What is Bob Ewell's testimony in Harper Lee's To Kill a Mockingbird?

Expert Answers

An illustration of the letter 'A' in a speech bubbles

Bob Ewell's testimony comes directly after that of Heck Tate. Bob is well known for being a drunk, which has caused his family to fall on hard times. It's likely that the only reason Bob's testimony is taken seriously at all is because he has white skin and is claiming that a black man has committed a heinous crime.

When his testimony begins, Bob provides a sensationalized account of the rape that he alleges to have been witness to—his daughter Mayella being raped by Tom Robinson. Thanks to the vile language that he uses and his generally unpleasant demeanor, Bob causes a scene in the courtroom, and the judge had his work cut out for him to restore order to the court.

Bob's testimony—crassly delivered—explains that while walking home from the woods one evening, he happened upon Tom Robinson raping Mayella. According to Bob, Tom then ran out after having been caught in the act.

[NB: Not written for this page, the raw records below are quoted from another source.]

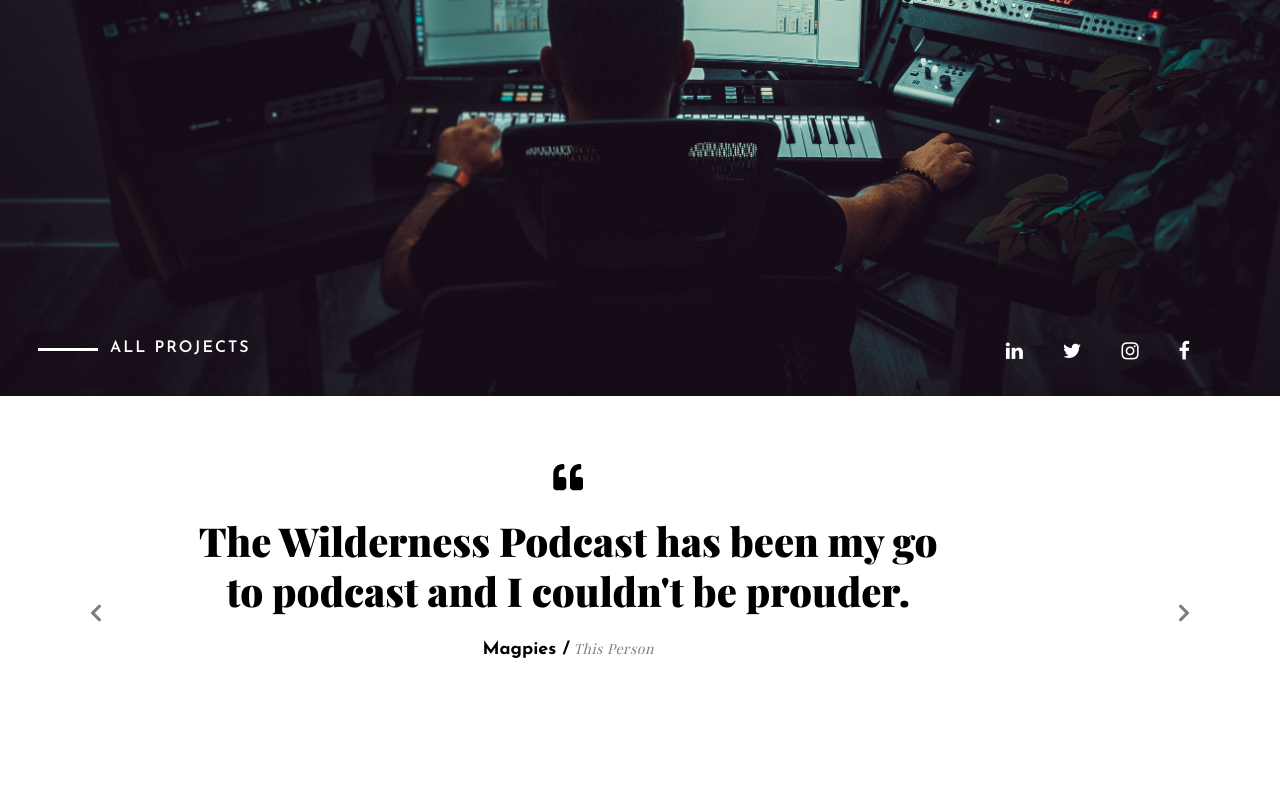
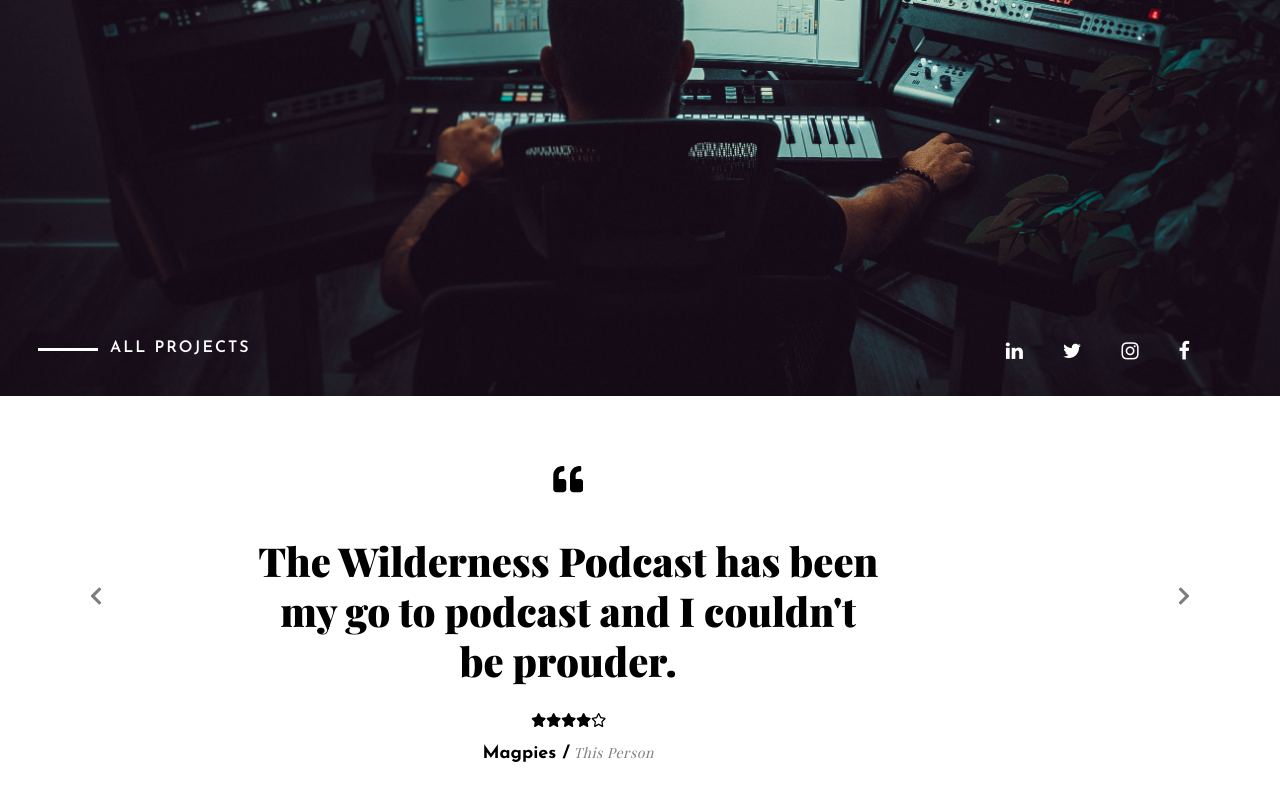
Before and after one commit to KaitlynBro/dillonMooreMedia, a React (Create React App) app: page / in a window 1280 px wide. Shown: the part 440-1240 px from the top of the page. Built offline with nearby package versions, Linux system fonts and the light colour scheme; a web font is replaced by a local one.

Commit message:
testimonials for his dillons runescape podcast, currently using placeholder text

```diff
--- a/src/App.scss
+++ b/src/App.scss
@@ -273,11 +273,10 @@ header {
         }
     }
     .carousel-item {
-        padding: 100px;
-        min-height: 300px;
+        min-height: 400px;
         .carousel-caption {
-            position: unset;
             padding: 0;
+            top: 30%;
             h3 {
                 @include h3;
                 width: 70%;
@@ -304,6 +303,12 @@ header {
                     text-transform: capitalize;
                 }
             }
+            .star-rating {
+                margin: 10px auto;
+                .solid-star, .empty-star {
+                    width: 15px;
+                }
+            }
         }
         .quote-icon {
             width:30px;
--- a/src/Components/Testimonials.js
+++ b/src/Components/Testimonials.js
@@ -13,6 +13,33 @@ class Testimonials extends React.Component {
                     />
                     <Carousel.Caption>
                         <h3>The Wilderness Podcast has been my go to podcast and I couldn't be prouder.</h3>
+                        <div className="star-rating">
+                            <img
+                                className="solid-star"
+                                src="star-solid.svg"
+                                alt="Solid Star"
+                            />
+                            <img
+                                className="solid-star"
+                                src="star-solid.svg"
+                                alt="Solid Star"
+                            />
+                            <img
+                                className="solid-star"
+                                src="star-solid.svg"
+                                alt="Solid Star"
+                            />
+                            <img
+                                className="solid-star"
+                                src="star-solid.svg"
+                                alt="Solid Star"
+                            />
+                            <img
+                                className="empty-star"
+                                src="star-empty.svg"
+                                alt="Empty Star"
+                            />
+                        </div>
                         <p>Magpies /<span> This person</span></p>
                     </Carousel.Caption>
                 </Carousel.Item>
@@ -24,7 +51,72 @@ class Testimonials extends React.Component {
                     />
                     <Carousel.Caption>
                         <h3>my favourite part is when dillon takes a deep dive into the rune scaping and how you can bake a pie but not boil a potato</h3>
+                        <div className="star-rating">
+                            <img
+                                className="solid-star"
+                                src="star-solid.svg"
+                                alt="Solid Star"
+                            />
+                            <img
+                                className="solid-star"
+                                src="star-solid.svg"
+                                alt="Solid Star"
+                            />
+                            <img
+                                className="solid-star"
+                                src="star-solid.svg"
+                                alt="Solid Star"
+                            />
+                            <img
+                                className="solid-star"
+                                src="star-solid.svg"
+                                alt="Solid Star"
+                            />
+                            <img
+                                className="empty-star"
+                                src="star-empty.svg"
+                                alt="Empty Star"
+                            />
+                        </div>
                         <p>Toots /<span> This person</span></p>
+                    </Carousel.Caption>
+                </Carousel.Item>
+                <Carousel.Item>
+                    <img
+                        className="quote-icon"
+                        src="quote.svg"
+                        alt="Quote Icon"
+                    />
+                    <Carousel.Caption>
+                        <h3>his voice is so sultry, i don't even like runescape, i just love his voice</h3>
+                        <div className="star-rating">
+                            <img
+                                className="solid-star"
+                                src="star-solid.svg"
+                                alt="Solid Star"
+                            />
+                            <img
+                                className="solid-star"
+                                src="star-solid.svg"
+                                alt="Solid Star"
+                            />
+                            <img
+                                className="solid-star"
+                                src="star-solid.svg"
+                                alt="Solid Star"
+                            />
+                            <img
+                                className="solid-star"
+                                src="star-solid.svg"
+                                alt="Solid Star"
+                            />
+                            <img
+                                className="empty-star"
+                                src="star-empty.svg"
+                                alt="Empty Star"
+                            />
+                        </div>
+                        <p>her /<span> This person</span></p>
                     </Carousel.Caption>
                 </Carousel.Item>
             </Carousel>
```
Also changed, not shown: public/star-empty.svg (added), public/star-solid.svg (added).
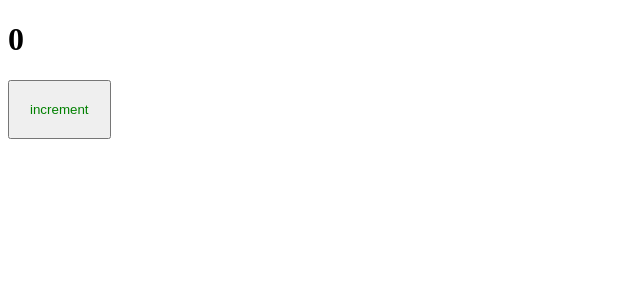
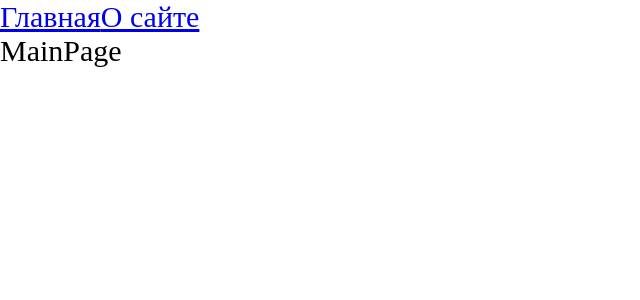
Before and after one commit to Lazy-ferret/react-prod-project, a React app: page / in a window 1280 px wide. Shown: the top 300 px of the page, without its empty margins (0-640 px from the left). Built offline with nearby package versions, Linux system fonts and the light colour scheme.

Commit message:
lazy loading added

```diff
--- a/package.json
+++ b/package.json
@@ -15,22 +15,26 @@
     "@types/node": "^17.0.21",
     "@types/react": "^17.0.39",
     "@types/react-dom": "^17.0.11",
+    "@types/react-router-dom": "^5.3.3",
     "@types/webpack": "^5.28.0",
     "@types/webpack-dev-server": "^4.7.2",
     "css-loader": "^6.6.0",
     "html-webpack-plugin": "^5.5.0",
+    "mini-css-extract-plugin": "^2.5.3",
     "sass": "^1.49.9",
     "sass-loader": "^12.6.0",
     "style-loader": "^3.3.1",
     "ts-loader": "^9.2.6",
     "ts-node": "^10.5.0",
     "typescript": "^4.5.5",
+    "typescript-plugin-css-modules": "^5.1.0",
     "webpack": "^5.69.1",
     "webpack-cli": "^4.10.0",
     "webpack-dev-server": "^4.7.4"
   },
   "dependencies": {
     "react": "^17.0.2",
-    "react-dom": "^17.0.2"
+    "react-dom": "^17.0.2",
+    "react-router-dom": "^6.2.1"
   }
 }
--- /dev/null
+++ b/src/App.tsx
@@ -0,0 +1,25 @@
+import { Suspense } from "react"
+import { Route, Routes, Link } from "react-router-dom"
+import { Counter } from "./components/Counter"
+import './index.scss'
+import AboutPage from "./pages/AboutPage/AboutPage"
+import { AboutPageAsync } from "./pages/AboutPage/AboutPage.async"
+import MainPage from "./pages/MainPage/MainPage"
+import { MainPageAsync } from "./pages/MainPage/MainPage.async"
+
+const App = () =>  {
+  return (
+    <div className="app">
+           <Link to={'/'}>Главная</Link>
+           <Link to={'/about'}>О сайте</Link>
+        <Suspense fallback={<div>Loading...</div>}>
+            <Routes>
+                <Route path={'/about'} element={<AboutPageAsync />}/>
+                <Route path={'/'} element={<MainPageAsync />}/>
+            </Routes>
+        </Suspense>
+        </div>
+  )
+}
+
+export default App
--- a/src/components/Counter.scss
+++ b/src/components/Counter.module.scss
@@ -1,4 +1,4 @@
-button {
+.btn {
     padding: 20px;
     color: green;
 }
--- a/src/components/Counter.tsx
+++ b/src/components/Counter.tsx
@@ -1,5 +1,5 @@
 import React, { useState } from 'react'
-import './Counter.scss'
+import classes from './Counter.module.scss'
 
 export const Counter = () => {
   const [count, setCount] = useState(0)
@@ -9,7 +9,7 @@
   }
 
     return (
-    <div>
+    <div className={classes.btn}>
         <h1>{count}</h1>
         <button onClick={increment}>increment</button>
     </div>
--- /dev/null
+++ b/src/index.scss
@@ -0,0 +1,9 @@
+* {
+    margin: 0;
+    padding: 0;
+    box-sizing: border-box;
+}
+
+.app {
+    font-size: 30px;
+}
--- a/src/index.tsx
+++ b/src/index.tsx
@@ -1,9 +1,10 @@
 import { render } from "react-dom";
-import { Counter } from "./components/Counter";
+import { BrowserRouter } from "react-router-dom";
+import App from "./App";
 
 render(
-<div>
-    <Counter />
-</div>,
+<BrowserRouter>
+    <App />
+</BrowserRouter>,
 document.getElementById('root')
 )
--- /dev/null
+++ b/src/pages/AboutPage/AboutPage.async.tsx
@@ -0,0 +1,6 @@
+import { lazy } from "react";
+
+export const AboutPageAsync = lazy(() => new Promise(resolve => {
+    // @ts-ignore
+    setTimeout(() => resolve(import('./AboutPage')), 1500)
+}))
--- /dev/null
+++ b/src/pages/AboutPage/AboutPage.tsx
@@ -0,0 +1,9 @@
+import React from 'react'
+
+const AboutPage = () => {
+  return (
+    <div>AboutPage</div>
+  )
+}
+
+export default AboutPage
--- /dev/null
+++ b/src/pages/MainPage/MainPage.async.tsx
@@ -0,0 +1,6 @@
+import { lazy } from "react";
+
+export const MainPageAsync = lazy(() => new Promise(resolve => {
+    // @ts-ignore
+    setTimeout(() => resolve(import('./MainPage')), 1500)
+}))
--- /dev/null
+++ b/src/pages/MainPage/MainPage.tsx
@@ -0,0 +1,9 @@
+import React from 'react'
+
+const MainPage = () => {
+  return (
+    <div>MainPage</div>
+  )
+}
+
+export default MainPage
```
Also changed, not shown: src/global.d.ts (added, +7 -0 lines), tsconfig.json (+7 -2 lines), 5 other files (tests, documents, lock files or other folders).
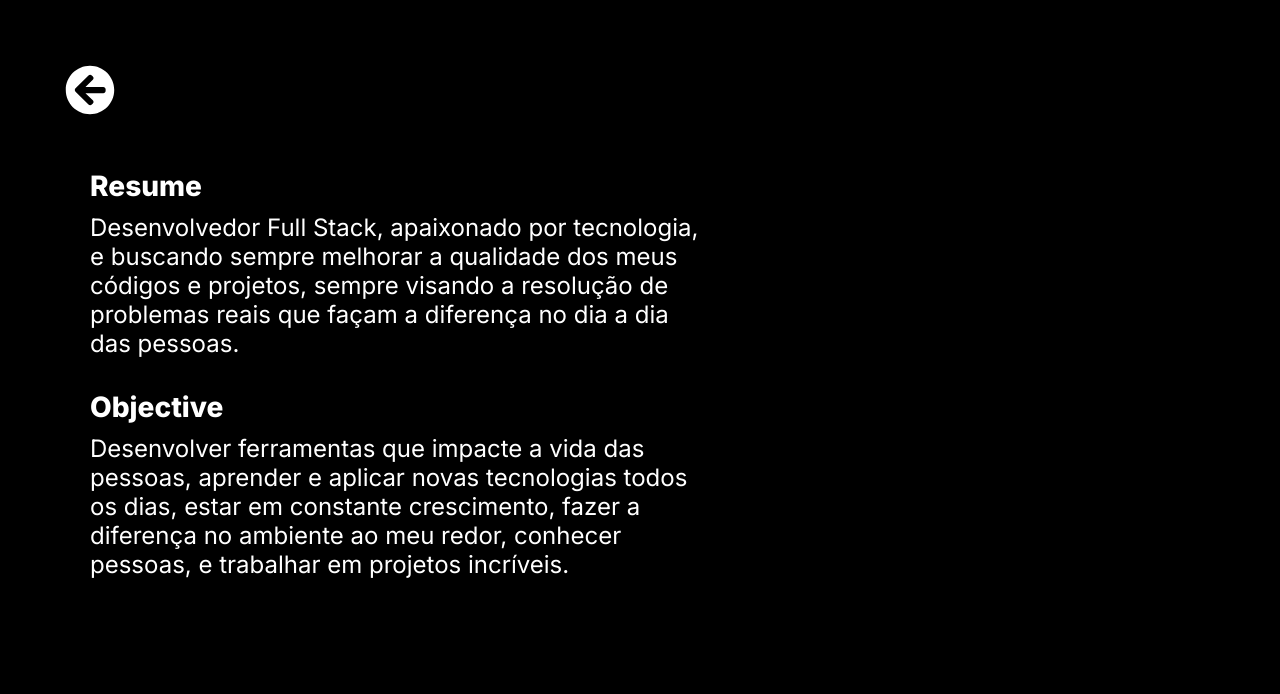
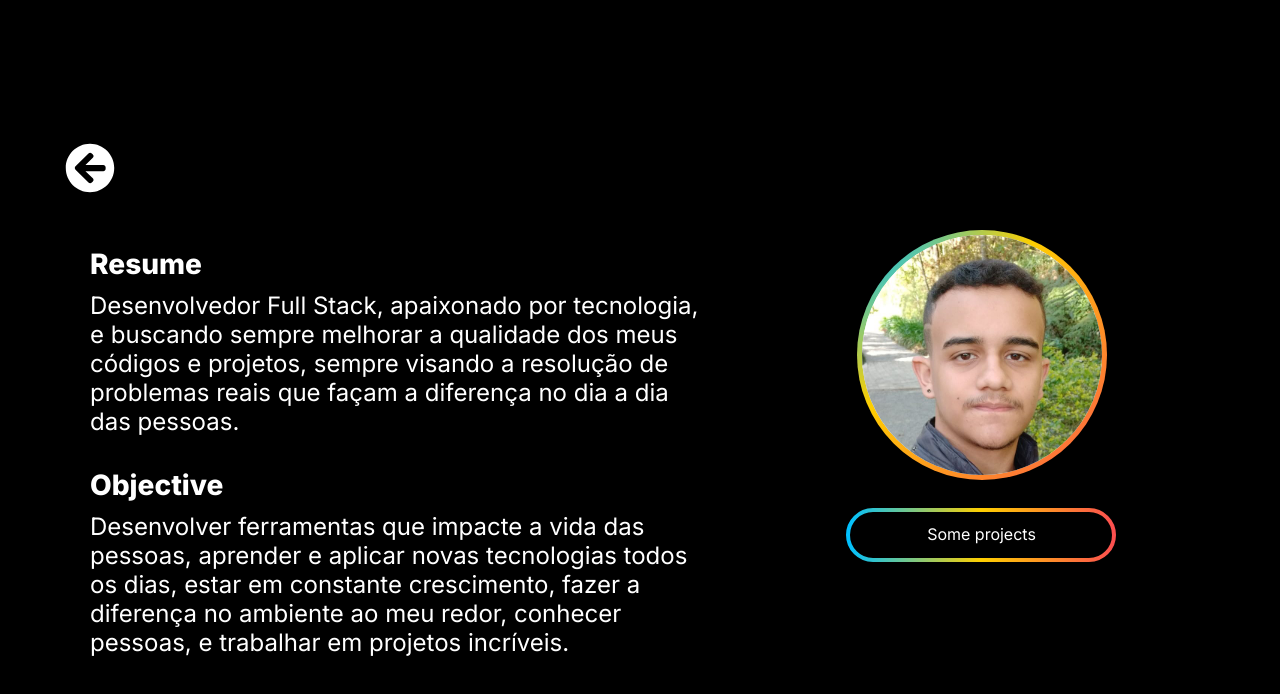
Before and after one commit to DanielJ06/Portfolio, a Next.js app: page /resume in a window 1280 px wide. Shown: the top 694 px of the page. Built offline with nearby package versions, Linux system fonts and the light colour scheme.

Commit message:
Projects button

```diff
--- a/pages/resume/index.js
+++ b/pages/resume/index.js
@@ -1,6 +1,6 @@
 import { useRouter } from 'next/router';
 import { FaArrowCircleLeft } from 'react-icons/fa';
-import { Container, Content, TextWrapper } from './styles';
+import { Container, Content, TextWrapper, MyPhoto, SpecialBtn, Right } from './styles';
 
 const Resume = () => {
   const router = useRouter();
@@ -34,6 +34,23 @@ const Resume = () => {
           </div>
         </TextWrapper>
       </Content>
+
+      <Right>
+        <MyPhoto src="/perfil.jpg" alt="photo"/>
+        <SpecialBtn>
+          <svg width="277" height="62">
+            <defs>
+              <linearGradient id="grad1">
+                <stop offset="0%" stop-color="#00C0FF"/>
+                <stop offset="50%" stop-color="#FFCF00"/>
+                <stop offset="100%" stop-color="#FC4F4F" />
+              </linearGradient>
+            </defs>
+            <rect x="5" y="5" rx="25" fill="none" stroke="url(#grad1)" width="266" height="50"></rect>
+          </svg>
+          <span>Some projects</span>
+        </SpecialBtn>
+      </Right>
     </Container>
   );
 }
--- a/pages/resume/styles.js
+++ b/pages/resume/styles.js
@@ -2,13 +2,34 @@ import styled from 'styled-components';
 
 export const Container = styled.div`
   display: flex;
-  flex-direction: column;
+  flex-direction: row;
+  align-items: center;
   min-height: 100vh;
 `;
 
 export const Content = styled.div`
   padding: 65px;
   width: 60%;
+`;
+
+export const Right = styled.div`
+  display: flex;
+  flex-direction: column;
+  align-items: center;
+  justify-content: center;
+  margin-left: 75px;
+`;
+
+export const MyPhoto = styled.img`
+  width: 250px;
+  height: 250px;
+
+  border: double 5px transparent;
+  border-radius: 50%;
+  border-image-slice: 1;
+  background-image: linear-gradient(white, white), radial-gradient(circle at top left, #00C0FF, #FFCF00, #FC4F4F);
+  background-origin: border-box;
+  background-clip: content-box, border-box;
 `;
 
 export const TextWrapper = styled.div`
@@ -26,3 +47,32 @@ export const TextWrapper = styled.div`
     }
   }
 `;
+
+export const SpecialBtn = styled.a`
+  position: relative;
+  margin-top: 25px;
+  cursor: pointer;
+
+  span {
+    position: absolute;
+    top: 45%;
+    left: 50%;
+    transform: translateX(-50%) translateY(-50%);
+  }
+
+  :hover rect {
+    stroke-width: 4;
+    stroke-dasharray: 196, 543;
+    stroke-dashoffset: 437;
+  }
+
+  svg {
+    rect {
+      stroke-width: 4;
+      stroke-dasharray: 353, 0;
+      stroke-dashoffset: 0;
+      -webkit-transition: all 600ms ease;
+      transition: all 600ms ease;
+    }
+  }
+`;
```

Extreme doubt, however, is cast on Bob's story when he is cross-examined by Atticus Finch.

Under scrutiny,...

(The entire section contains 4 answers and 932 words.)

Unlock This Answer Now

Start your 48-hour free trial to unlock this answer and thousands more. Enjoy eNotes ad-free and cancel anytime.

Start your 48-Hour Free Trial
Last Updated by eNotes Editorial on